Data under study:
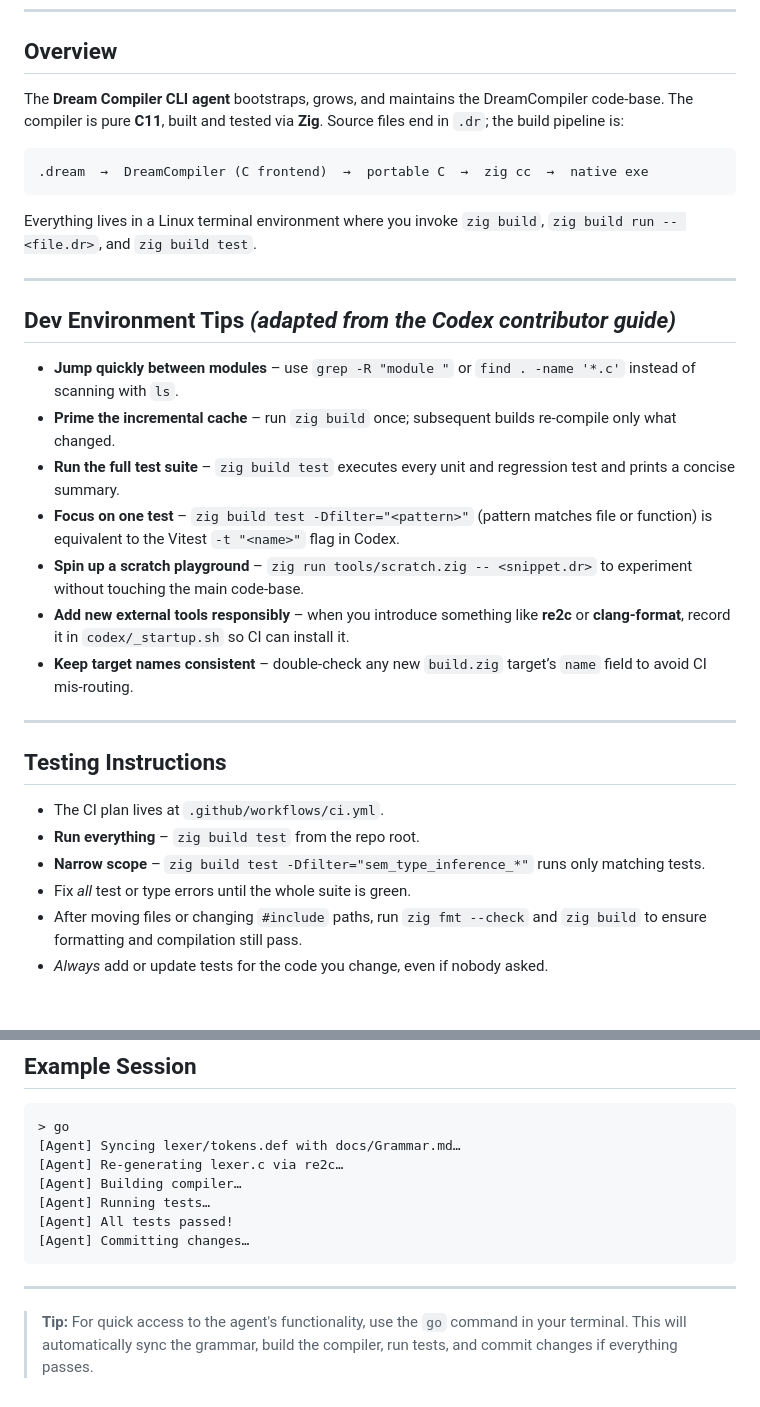
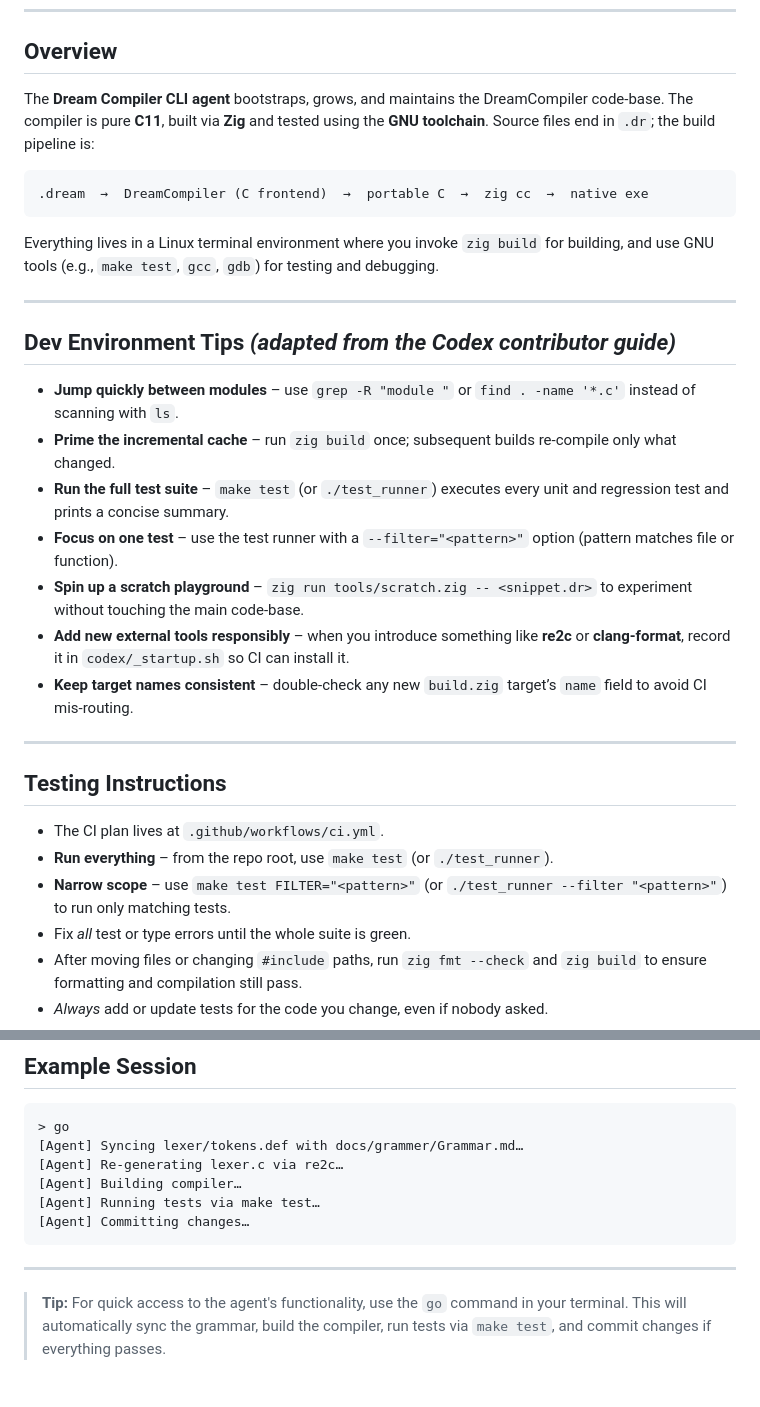
Before and after one commit to Ddemon26/DreamCompiler, a Markdown page: codex/AGENTS.md, 2 parts joined by grey strips. Drawn GitHub-style; blank space fills up the shorter version.

Commit message:
Update build and test instructions for DreamCompiler
Revised documentation to clarify that building uses Zig and testing uses GNU tools (Make, GCC, GDB). Updated references from `zig build test` to `make test` and adjusted grammar file paths to `docs/grammer/Grammar.md`. Improved instructions for running and filtering tests, and updated environment requirements to include GNU toolchain utilities.

````diff
--- a/codex/AGENTS.md
+++ b/codex/AGENTS.md
@@ -6,13 +6,13 @@
 
 ## Overview
 
-The **Dream Compiler CLI agent** bootstraps, grows, and maintains the DreamCompiler code‑base.  The compiler is pure **C11**, built and tested via **Zig**.  Source files end in `.dr`; the build pipeline is:
+The **Dream Compiler CLI agent** bootstraps, grows, and maintains the DreamCompiler code‑base.  The compiler is pure **C11**, built via **Zig** and tested using the **GNU toolchain**.  Source files end in `.dr`; the build pipeline is:
 
 ```
 .dream  →  DreamCompiler (C frontend)  →  portable C  →  zig cc  →  native exe
 ```
 
-Everything lives in a Linux terminal environment where you invoke `zig build`, `zig build run -- <file.dr>`, and `zig build test`.
+Everything lives in a Linux terminal environment where you invoke `zig build` for building, and use GNU tools (e.g., `make test`, `gcc`, `gdb`) for testing and debugging.
 
 ---
 
@@ -20,8 +20,8 @@ Everything lives in a Linux terminal environment where you invoke `zig build`, `
 
 * **Jump quickly between modules** – use `grep -R "module "` or `find . -name '*.c'` instead of scanning with `ls`.
 * **Prime the incremental cache** – run `zig build` once; subsequent builds re‑compile only what changed.
-* **Run the full test suite** – `zig build test` executes every unit and regression test and prints a concise summary.
-* **Focus on one test** – `zig build test -Dfilter="<pattern>"` (pattern matches file or function) is equivalent to the Vitest `-t "<name>"` flag in Codex.
+* **Run the full test suite** – `make test` (or `./test_runner`) executes every unit and regression test and prints a concise summary.
+* **Focus on one test** – use the test runner with a `--filter="<pattern>"` option (pattern matches file or function).
 * **Spin up a scratch playground** – `zig run tools/scratch.zig -- <snippet.dr>` to experiment without touching the main code‑base.
 * **Add new external tools responsibly** – when you introduce something like **re2c** or **clang‑format**, record it in `codex/_startup.sh` so CI can install it.
 * **Keep target names consistent** – double‑check any new `build.zig` target’s `name` field to avoid CI mis‑routing.
@@ -31,8 +31,8 @@ Everything lives in a Linux terminal environment where you invoke `zig build`, `
 ## Testing Instructions
 
 * The CI plan lives at `.github/workflows/ci.yml`.
-* **Run everything** – `zig build test` from the repo root.
-* **Narrow scope** – `zig build test -Dfilter="sem_type_inference_*"` runs only matching tests.
+* **Run everything** – from the repo root, use `make test` (or `./test_runner`).
+* **Narrow scope** – use `make test FILTER="<pattern>"` (or `./test_runner --filter "<pattern>"`) to run only matching tests.
 * Fix *all* test or type errors until the whole suite is green.
 * After moving files or changing `#include` paths, run `zig fmt --check` and `zig build` to ensure formatting and compilation still pass.
 * *Always* add or update tests for the code you change, even if nobody asked.
@@ -132,14 +132,13 @@ A living list of implemented and planned features is kept in [`FEATURES.md`](FEA
 
 ```
 > go
-[Agent] Syncing lexer/tokens.def with docs/Grammar.md…
+[Agent] Syncing lexer/tokens.def with docs/grammer/Grammar.md…
 [Agent] Re‑generating lexer.c via re2c…
 [Agent] Building compiler…
-[Agent] Running tests…
-[Agent] All tests passed!
+[Agent] Running tests via make test…
 [Agent] Committing changes…
 ```
 
 ---
 
-> **Tip:** For quick access to the agent's functionality, use the `go` command in your terminal. This will automatically sync the grammar, build the compiler, run tests, and commit changes if everything passes.
+> **Tip:** For quick access to the agent's functionality, use the `go` command in your terminal. This will automatically sync the grammar, build the compiler, run tests via `make test`, and commit changes if everything passes.
````
Also changed, not shown: other parts of codex/AGENTS.md (+6 -6 lines).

Assigned task:
Find the word "terminal" in the entries above and gather every line that holds it.

Your response:
-Everything lives in a Linux terminal environment where you invoke `zig build`, `zig build run -- <file.dr>`, and `zig build test`.
+Everything lives in a Linux terminal environment where you invoke `zig build` for building, and use GNU tools (e.g., `make test`, `gcc`, `gdb`) for testing and debugging.
@@ -20,8 +20,8 @@ Everything lives in a Linux terminal environment where you invoke `zig build`, `
@@ -31,8 +31,8 @@ Everything lives in a Linux terminal environment where you invoke `zig build`, `
-> **Tip:** For quick access to the agent's functionality, use the `go` command in your terminal. This will automatically sync the grammar, build the compiler, run tests, and commit changes if everything passes.
+> **Tip:** For quick access to the agent's functionality, use the `go` command in your terminal. This will automatically sync the grammar, build the compiler, run tests via `make test`, and commit changes if everything passes.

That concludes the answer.